WORK REQUIRED:
Say how many lines in the following entries include "Aggressivity", and add nothing else.

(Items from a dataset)
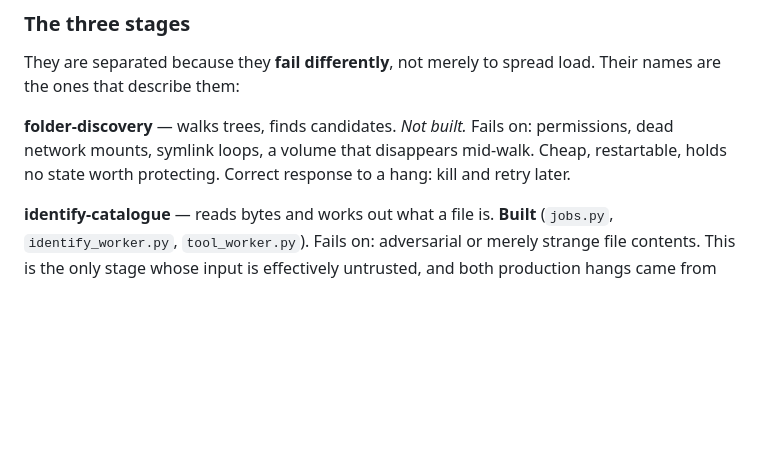
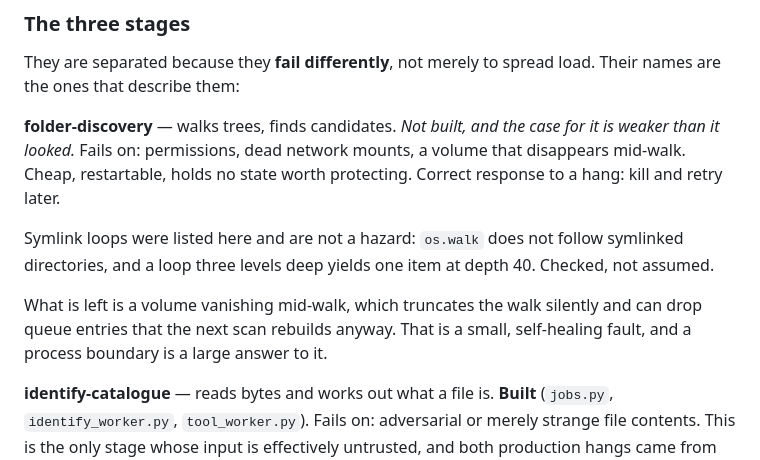
Before and after one commit to snepssen/auto-sort, a Markdown page: ROADMAP.md, the part around the change. Rendered like a GitHub page; blank space fills up the shorter version.

Commit message:
Take a hazard off the list that turned out not to be one
Co-Authored-By: Claude Opus 5 <noreply@anthropic.com>

```diff
--- a/ROADMAP.md
+++ b/ROADMAP.md
@@ -77,10 +77,20 @@ thread cannot be taken away from work it refuses to stop doing.
 They are separated because they **fail differently**, not merely to spread
 load. Their names are the ones that describe them:
 
-**folder-discovery** — walks trees, finds candidates. *Not built.*
-Fails on: permissions, dead network mounts, symlink loops, a volume that
-disappears mid-walk. Cheap, restartable, holds no state worth protecting.
-Correct response to a hang: kill and retry later.
+**folder-discovery** — walks trees, finds candidates. *Not built, and the
+case for it is weaker than it looked.*
+Fails on: permissions, dead network mounts, a volume that disappears
+mid-walk. Cheap, restartable, holds no state worth protecting. Correct
+response to a hang: kill and retry later.
+
+Symlink loops were listed here and are not a hazard: `os.walk` does not
+follow symlinked directories, and a loop three levels deep yields one item
+at depth 40. Checked, not assumed.
+
+What is left is a volume vanishing mid-walk, which truncates the walk
+silently and can drop queue entries that the next scan rebuilds anyway.
+That is a small, self-healing fault, and a process boundary is a large
+answer to it.
 
 **identify-catalogue** — reads bytes and works out what a file is. **Built**
 (`jobs.py`, `identify_worker.py`, `tool_worker.py`).
```
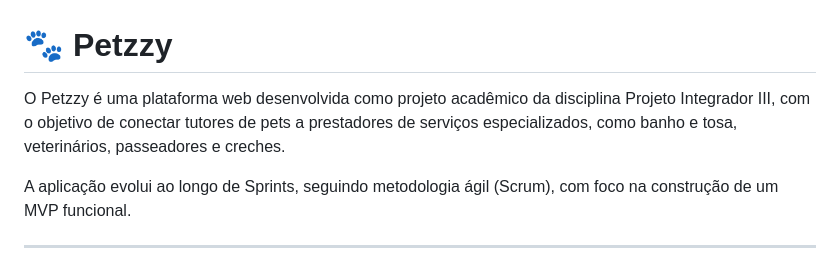
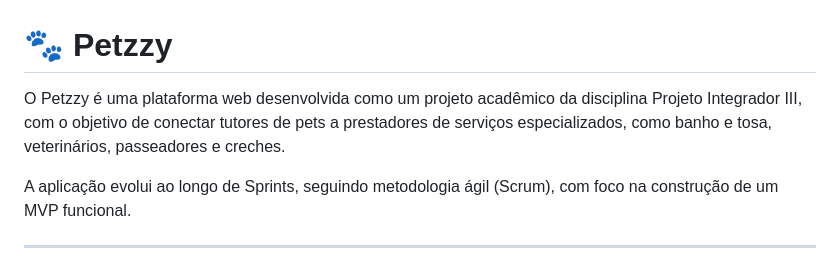
Before and after one commit to caiocardoso418/petzzy, a Markdown page: README.md, the part around the change. Rendered like a GitHub page.

```diff
--- a/README.md
+++ b/README.md
@@ -1,6 +1,6 @@
 # 🐾 Petzzy
 
-O Petzzy é uma plataforma web desenvolvida como projeto acadêmico da disciplina Projeto Integrador III, com o objetivo de conectar tutores de pets a prestadores de serviços especializados, como banho e tosa, veterinários, passeadores e creches.
+O Petzzy é uma plataforma web desenvolvida como  um projeto acadêmico da disciplina Projeto Integrador III, com o objetivo de conectar tutores de pets a prestadores de serviços especializados, como banho e tosa, veterinários, passeadores e creches.
 
 A aplicação evolui ao longo de Sprints, seguindo metodologia ágil (Scrum), com foco na construção de um MVP funcional.
 
```
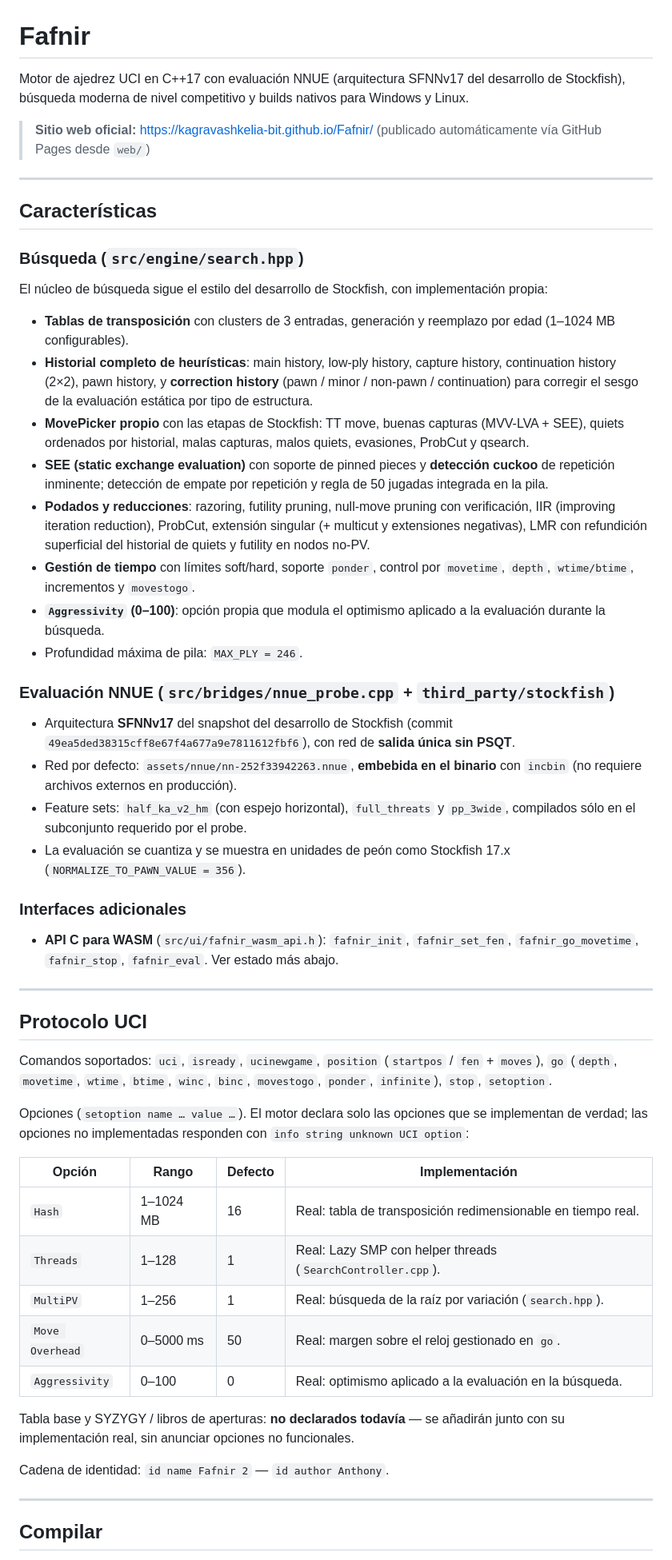
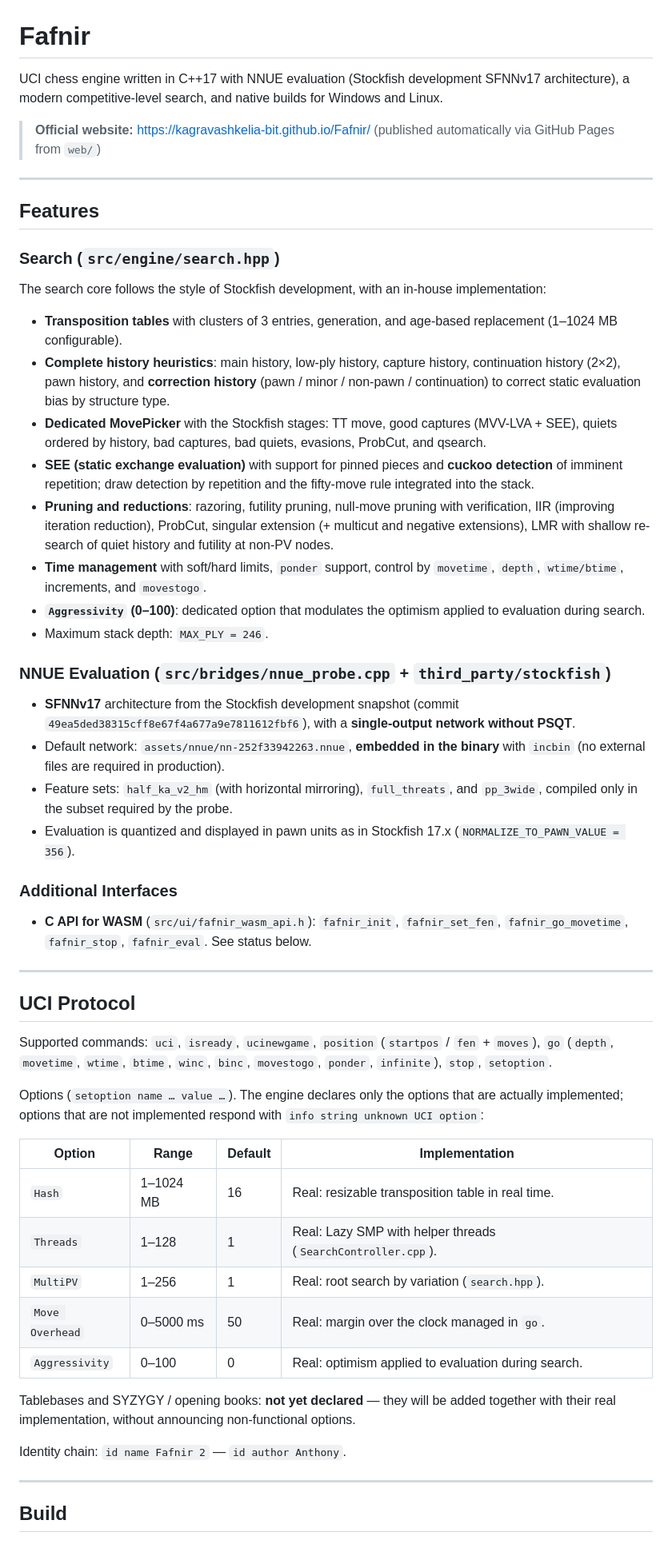
Before and after one commit to kagravashkelia-bit/Fafnir, a Markdown page: README.md, the part around one of its changes. Shown at 80% size. GitHub-like rendering.

Commit message:
A more formal tone, while avoiding the mixing of languages.
Translate README content from Spanish to English and update formatting.

```diff
--- a/README.md
+++ b/README.md
@@ -1,90 +1,59 @@
 # Fafnir
 
-Motor de ajedrez UCI en C++17 con evaluación NNUE (arquitectura SFNNv17 del
-desarrollo de Stockfish), búsqueda moderna de nivel competitivo y builds
-nativos para Windows y Linux.
+UCI chess engine written in C++17 with NNUE evaluation (Stockfish development SFNNv17 architecture), a modern competitive-level search, and native builds for Windows and Linux.
 
-> **Sitio web oficial:** https://kagravashkelia-bit.github.io/Fafnir/
-> (publicado automáticamente vía GitHub Pages desde `web/`)
+> **Official website:** https://kagravashkelia-bit.github.io/Fafnir/
+> (published automatically via GitHub Pages from `web/`)
 
 ---
 
-## Características
+## Features
 
-### Búsqueda (`src/engine/search.hpp`)
+### Search (`src/engine/search.hpp`)
 
-El núcleo de búsqueda sigue el estilo del desarrollo de Stockfish, con
-implementación propia:
+The search core follows the style of Stockfish development, with an in-house implementation:
 
-- **Tablas de transposición** con clusters de 3 entradas, generación y
-  reemplazo por edad (1–1024 MB configurables).
-- **Historial completo de heurísticas**: main history, low-ply history,
-  capture history, continuation history (2×2), pawn history, y
-  **correction history** (pawn / minor / non-pawn / continuation) para
-  corregir el sesgo de la evaluación estática por tipo de estructura.
-- **MovePicker propio** con las etapas de Stockfish: TT move, buenas
-  capturas (MVV-LVA + SEE), quiets ordenados por historial, malas capturas,
-  malos quiets, evasiones, ProbCut y qsearch.
-- **SEE (static exchange evaluation)** con soporte de pinned pieces y
-  **detección cuckoo** de repetición inminente; detección de empate por
-  repetición y regla de 50 jugadas integrada en la pila.
-- **Podados y reducciones**: razoring, futility pruning, null-move pruning
-  con verificación, IIR (improving iteration reduction), ProbCut,
-  extensión singular (+ multicut y extensiones negativas), LMR con
-  refundición superficial del historial de quiets y futility en nodos no-PV.
-- **Gestión de tiempo** con límites soft/hard, soporte `ponder`, control
-  por `movetime`, `depth`, `wtime/btime`, incrementos y `movestogo`.
-- **`Aggressivity` (0–100)**: opción propia que modula el optimismo
-  aplicado a la evaluación durante la búsqueda.
-- Profundidad máxima de pila: `MAX_PLY = 246`.
+- **Transposition tables** with clusters of 3 entries, generation, and age-based replacement (1–1024 MB configurable).
+- **Complete history heuristics**: main history, low-ply history, capture history, continuation history (2×2), pawn history, and **correction history** (pawn / minor / non-pawn / continuation) to correct static evaluation bias by structure type.
+- **Dedicated MovePicker** with the Stockfish stages: TT move, good captures (MVV-LVA + SEE), quiets ordered by history, bad captures, bad quiets, evasions, ProbCut, and qsearch.
+- **SEE (static exchange evaluation)** with support for pinned pieces and **cuckoo detection** of imminent repetition; draw detection by repetition and the fifty-move rule integrated into the stack.
+- **Pruning and reductions**: razoring, futility pruning, null-move pruning with verification, IIR (improving iteration reduction), ProbCut, singular extension (+ multicut and negative extensions), LMR with shallow re-search of quiet history and futility at non-PV nodes.
+- **Time management** with soft/hard limits, `ponder` support, control by `movetime`, `depth`, `wtime/btime`, increments, and `movestogo`.
+- **`Aggressivity` (0–100)**: dedicated option that modulates the optimism applied to evaluation during search.
+- Maximum stack depth: `MAX_PLY = 246`.
 
-### Evaluación NNUE (`src/bridges/nnue_probe.cpp` + `third_party/stockfish`)
+### NNUE Evaluation (`src/bridges/nnue_probe.cpp` + `third_party/stockfish`)
 
-- Arquitectura **SFNNv17** del snapshot del desarrollo de Stockfish
-  (commit `49ea5ded38315cff8e67f4a677a9e7811612fbf6`), con red de **salida
-  única sin PSQT**.
-- Red por defecto: `assets/nnue/nn-252f33942263.nnue`, **embebida en el
-  binario** con `incbin` (no requiere archivos externos en producción).
-- Feature sets: `half_ka_v2_hm` (con espejo horizontal),
-  `full_threats` y `pp_3wide`, compilados sólo en el subconjunto requerido
-  por el probe.
-- La evaluación se cuantiza y se muestra en unidades de peón como
-  Stockfish 17.x (`NORMALIZE_TO_PAWN_VALUE = 356`).
+- **SFNNv17** architecture from the Stockfish development snapshot (commit `49ea5ded38315cff8e67f4a677a9e7811612fbf6`), with a **single-output network without PSQT**.
+- Default network: `assets/nnue/nn-252f33942263.nnue`, **embedded in the binary** with `incbin` (no external files are required in production).
+- Feature sets: `half_ka_v2_hm` (with horizontal mirroring), `full_threats`, and `pp_3wide`, compiled only in the subset required by the probe.
+- Evaluation is quantized and displayed in pawn units as in Stockfish 17.x (`NORMALIZE_TO_PAWN_VALUE = 356`).
 
-### Interfaces adicionales
+### Additional Interfaces
 
-- **API C para WASM** (`src/ui/fafnir_wasm_api.h`):
-  `fafnir_init`, `fafnir_set_fen`, `fafnir_go_movetime`, `fafnir_stop`,
-  `fafnir_eval`. Ver estado más abajo.
+- **C API for WASM** (`src/ui/fafnir_wasm_api.h`): `fafnir_init`, `fafnir_set_fen`, `fafnir_go_movetime`, `fafnir_stop`, `fafnir_eval`. See status below.
 
 ---
 
-## Protocolo UCI
+## UCI Protocol
 
-Comandos soportados: `uci`, `isready`, `ucinewgame`, `position`
-(`startpos` / `fen` + `moves`), `go` (`depth`, `movetime`, `wtime`,
-`btime`, `winc`, `binc`, `movestogo`, `ponder`, `infinite`), `stop`,
-`setoption`.
+Supported commands: `uci`, `isready`, `ucinewgame`, `position` (`startpos` / `fen` + `moves`), `go` (`depth`, `movetime`, `wtime`, `btime`, `winc`, `binc`, `movestogo`, `ponder`, `infinite`), `stop`, `setoption`.
 
-Opciones (`setoption name … value …`). El motor declara solo las opciones
-que se implementan de verdad; las opciones no implementadas responden con
-`info string unknown UCI option`:
+Options (`setoption name … value …`). The engine declares only the options that are actually implemented; options that are not implemented respond with `info string unknown UCI option`:
 
-| Opción | Rango | Defecto | Implementación |
+| Option | Range | Default | Implementation |
 |---|---|---|---|
-| `Hash` | 1–1024 MB | 16 | Real: tabla de transposición redimensionable en tiempo real. |
-| `Threads` | 1–128 | 1 | Real: Lazy SMP con helper threads (`SearchController.cpp`). |
-| `MultiPV` | 1–256 | 1 | Real: búsqueda de la raíz por variación (`search.hpp`). |
-| `Move Overhead` | 0–5000 ms | 50 | Real: margen sobre el reloj gestionado en `go`. |
-| `Aggressivity` | 0–100 | 0 | Real: optimismo aplicado a la evaluación en la búsqueda. |
+| `Hash` | 1–1024 MB | 16 | Real: resizable transposition table in real time. |
+| `Threads` | 1–128 | 1 | Real: Lazy SMP with helper threads (`SearchController.cpp`). |
+| `MultiPV` | 1–256 | 1 | Real: root search by variation (`search.hpp`). |
+| `Move Overhead` | 0–5000 ms | 50 | Real: margin over the clock managed in `go`. |
+| `Aggressivity` | 0–100 | 0 | Real: optimism applied to evaluation during search. |
 
-Tabla base y SYZYGY / libros de aperturas: **no declarados todavía** — se
-añadirán junto con su implementación real, sin anunciar opciones no
-funcionales.
+Tablebases and SYZYGY / opening books: **not yet declared** — they will be added together with their real implementation, without announcing non-functional options.
 
-Cadena de identidad: `id name Fafnir 2` — `id author Anthony`.
+Identity chain: `id name Fafnir 2` — `id author Anthony`.
 
 ---
 
-## Compilar
+## Build
 
```
Also changed, not shown: other parts of README.md (+25 -59 lines).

RESULT:
4